What Is the Gut

In order to understand how food causes chronic inflammation in the body, it’s important to understand the gut. The anatomical part of the body “the gut” usually represents the small intestine.

The small intestine’s structure is remarkable. Small is and isn’t a misnomer for this part of the body. It is half the size in diameter of the large intestine, which is technically small. However, it’s usually 20 feet long compared to the large intestine which is approximately 5 feet long. The length is, of course, impressive but the small intestine’s wall is notable as well. Upon looking at the small intestine—(either in the body or in a diagram)—there are numerous folds whose purpose is to stop food from passing too quickly.

That design and function are to help the other ribbon-like folds within the folded segments, known as the mucosa, support the hairlike structures called villi to properly capture nutrients. The villi have microvilli on them, which is where the action really takes place. The villi and microvilli collect the micronutrients our bodies need by sending the vitamins, fats, carbohydrates, and minerals to blood vessels—it must pass through the villi.

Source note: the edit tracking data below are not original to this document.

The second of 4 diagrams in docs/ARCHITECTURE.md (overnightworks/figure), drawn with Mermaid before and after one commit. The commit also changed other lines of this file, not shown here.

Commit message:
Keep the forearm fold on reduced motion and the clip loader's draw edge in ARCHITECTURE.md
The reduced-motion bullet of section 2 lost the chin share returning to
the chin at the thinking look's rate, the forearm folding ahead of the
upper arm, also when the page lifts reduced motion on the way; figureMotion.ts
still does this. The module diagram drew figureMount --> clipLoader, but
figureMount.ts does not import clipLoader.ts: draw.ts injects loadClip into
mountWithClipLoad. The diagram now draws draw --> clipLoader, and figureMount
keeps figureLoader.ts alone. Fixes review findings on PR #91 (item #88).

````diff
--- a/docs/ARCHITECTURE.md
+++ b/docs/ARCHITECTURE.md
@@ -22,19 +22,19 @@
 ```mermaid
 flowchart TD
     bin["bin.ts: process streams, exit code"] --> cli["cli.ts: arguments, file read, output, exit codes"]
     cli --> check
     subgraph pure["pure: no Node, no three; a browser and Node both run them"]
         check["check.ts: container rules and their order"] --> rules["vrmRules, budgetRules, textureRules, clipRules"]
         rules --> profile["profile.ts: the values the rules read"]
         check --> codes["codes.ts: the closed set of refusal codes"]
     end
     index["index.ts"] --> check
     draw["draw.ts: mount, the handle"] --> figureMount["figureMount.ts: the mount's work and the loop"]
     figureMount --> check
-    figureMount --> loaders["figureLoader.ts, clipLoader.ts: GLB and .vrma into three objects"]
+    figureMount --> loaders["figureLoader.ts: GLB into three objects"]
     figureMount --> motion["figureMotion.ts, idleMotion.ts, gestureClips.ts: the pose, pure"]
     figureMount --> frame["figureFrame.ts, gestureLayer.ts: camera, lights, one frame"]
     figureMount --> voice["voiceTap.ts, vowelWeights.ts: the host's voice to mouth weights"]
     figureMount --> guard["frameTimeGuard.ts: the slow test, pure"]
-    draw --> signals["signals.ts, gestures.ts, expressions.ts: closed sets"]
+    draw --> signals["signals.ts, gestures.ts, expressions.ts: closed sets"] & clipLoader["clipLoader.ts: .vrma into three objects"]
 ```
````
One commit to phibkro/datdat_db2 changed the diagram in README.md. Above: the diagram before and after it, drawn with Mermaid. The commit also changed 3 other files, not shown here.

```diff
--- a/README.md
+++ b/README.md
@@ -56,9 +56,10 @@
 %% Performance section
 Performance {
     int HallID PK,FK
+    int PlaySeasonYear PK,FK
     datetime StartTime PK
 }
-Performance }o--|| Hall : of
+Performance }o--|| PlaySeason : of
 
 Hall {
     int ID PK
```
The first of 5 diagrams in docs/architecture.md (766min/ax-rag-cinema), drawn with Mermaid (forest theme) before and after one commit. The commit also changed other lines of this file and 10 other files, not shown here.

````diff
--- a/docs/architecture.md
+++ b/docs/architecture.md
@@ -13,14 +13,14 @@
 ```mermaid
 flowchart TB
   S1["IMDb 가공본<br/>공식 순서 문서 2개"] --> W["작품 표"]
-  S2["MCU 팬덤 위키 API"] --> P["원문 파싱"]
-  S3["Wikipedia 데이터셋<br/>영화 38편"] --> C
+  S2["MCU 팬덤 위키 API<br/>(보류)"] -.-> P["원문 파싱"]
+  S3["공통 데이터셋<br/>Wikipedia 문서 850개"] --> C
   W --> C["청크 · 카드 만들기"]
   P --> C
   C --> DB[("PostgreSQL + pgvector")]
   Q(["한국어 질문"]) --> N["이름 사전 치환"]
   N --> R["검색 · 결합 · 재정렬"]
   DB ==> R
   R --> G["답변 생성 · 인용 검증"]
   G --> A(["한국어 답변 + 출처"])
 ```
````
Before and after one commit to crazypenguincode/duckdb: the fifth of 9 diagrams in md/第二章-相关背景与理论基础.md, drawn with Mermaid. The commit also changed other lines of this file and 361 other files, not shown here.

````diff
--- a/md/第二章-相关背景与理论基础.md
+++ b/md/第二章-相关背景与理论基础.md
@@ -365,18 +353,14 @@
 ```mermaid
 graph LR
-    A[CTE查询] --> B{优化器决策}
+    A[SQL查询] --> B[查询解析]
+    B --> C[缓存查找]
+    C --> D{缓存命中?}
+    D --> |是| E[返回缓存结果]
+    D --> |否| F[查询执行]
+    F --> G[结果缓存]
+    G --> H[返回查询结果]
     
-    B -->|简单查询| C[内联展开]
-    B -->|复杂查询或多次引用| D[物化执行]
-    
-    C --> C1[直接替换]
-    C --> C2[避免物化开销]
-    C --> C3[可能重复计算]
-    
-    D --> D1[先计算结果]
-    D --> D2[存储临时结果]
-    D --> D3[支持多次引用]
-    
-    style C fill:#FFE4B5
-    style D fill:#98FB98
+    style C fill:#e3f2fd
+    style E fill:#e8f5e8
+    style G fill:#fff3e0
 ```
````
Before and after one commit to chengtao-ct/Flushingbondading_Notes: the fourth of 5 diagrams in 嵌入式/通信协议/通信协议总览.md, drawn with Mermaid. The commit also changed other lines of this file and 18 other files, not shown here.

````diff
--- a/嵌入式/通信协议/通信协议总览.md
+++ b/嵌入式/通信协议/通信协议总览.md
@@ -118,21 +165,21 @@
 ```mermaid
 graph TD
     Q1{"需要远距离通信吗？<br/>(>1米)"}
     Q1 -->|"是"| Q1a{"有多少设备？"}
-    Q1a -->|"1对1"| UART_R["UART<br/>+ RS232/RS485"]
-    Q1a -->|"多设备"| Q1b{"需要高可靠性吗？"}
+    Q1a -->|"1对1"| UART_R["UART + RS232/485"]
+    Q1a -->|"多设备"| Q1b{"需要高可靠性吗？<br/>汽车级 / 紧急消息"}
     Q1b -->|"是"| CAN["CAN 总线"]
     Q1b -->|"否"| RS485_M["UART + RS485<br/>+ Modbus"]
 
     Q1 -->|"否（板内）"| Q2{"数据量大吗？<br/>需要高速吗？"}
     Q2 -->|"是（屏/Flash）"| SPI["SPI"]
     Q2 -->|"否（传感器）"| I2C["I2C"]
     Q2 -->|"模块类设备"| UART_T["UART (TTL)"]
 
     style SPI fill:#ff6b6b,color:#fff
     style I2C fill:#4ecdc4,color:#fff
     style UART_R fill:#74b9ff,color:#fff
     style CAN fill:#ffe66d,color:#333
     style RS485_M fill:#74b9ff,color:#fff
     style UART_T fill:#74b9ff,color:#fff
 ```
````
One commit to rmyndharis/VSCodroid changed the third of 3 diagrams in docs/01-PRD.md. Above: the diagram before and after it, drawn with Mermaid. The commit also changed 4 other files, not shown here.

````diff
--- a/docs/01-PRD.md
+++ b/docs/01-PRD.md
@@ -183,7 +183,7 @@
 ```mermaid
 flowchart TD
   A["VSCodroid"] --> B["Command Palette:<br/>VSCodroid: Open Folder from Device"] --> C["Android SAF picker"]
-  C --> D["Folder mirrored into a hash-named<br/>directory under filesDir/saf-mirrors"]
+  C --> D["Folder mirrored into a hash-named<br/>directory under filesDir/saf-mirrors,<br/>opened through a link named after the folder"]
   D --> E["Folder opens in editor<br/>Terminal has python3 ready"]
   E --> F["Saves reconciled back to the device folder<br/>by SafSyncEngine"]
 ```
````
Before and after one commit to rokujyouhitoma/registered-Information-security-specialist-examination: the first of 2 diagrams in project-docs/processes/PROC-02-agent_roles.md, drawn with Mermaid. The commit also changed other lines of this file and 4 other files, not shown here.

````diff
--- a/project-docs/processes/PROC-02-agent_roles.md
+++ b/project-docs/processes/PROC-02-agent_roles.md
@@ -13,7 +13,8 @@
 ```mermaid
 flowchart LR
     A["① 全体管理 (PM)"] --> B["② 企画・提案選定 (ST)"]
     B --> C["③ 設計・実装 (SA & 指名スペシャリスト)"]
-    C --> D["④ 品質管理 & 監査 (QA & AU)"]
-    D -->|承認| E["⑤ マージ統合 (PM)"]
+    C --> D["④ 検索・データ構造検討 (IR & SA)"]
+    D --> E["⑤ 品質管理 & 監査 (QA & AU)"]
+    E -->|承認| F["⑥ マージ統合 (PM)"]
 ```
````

As amazing as the processes of the small intestine are, the small intestine is also delicate. The barrier that encases and supports the mucosa, villi, and microvilli is made up of cells and multiprotein structures that prevent leakage. Science refers to multiprotein structures that bind cells together as tight junctions. These tight junctions are not seamlessly bound together, though, and subject to separation under certain circumstances.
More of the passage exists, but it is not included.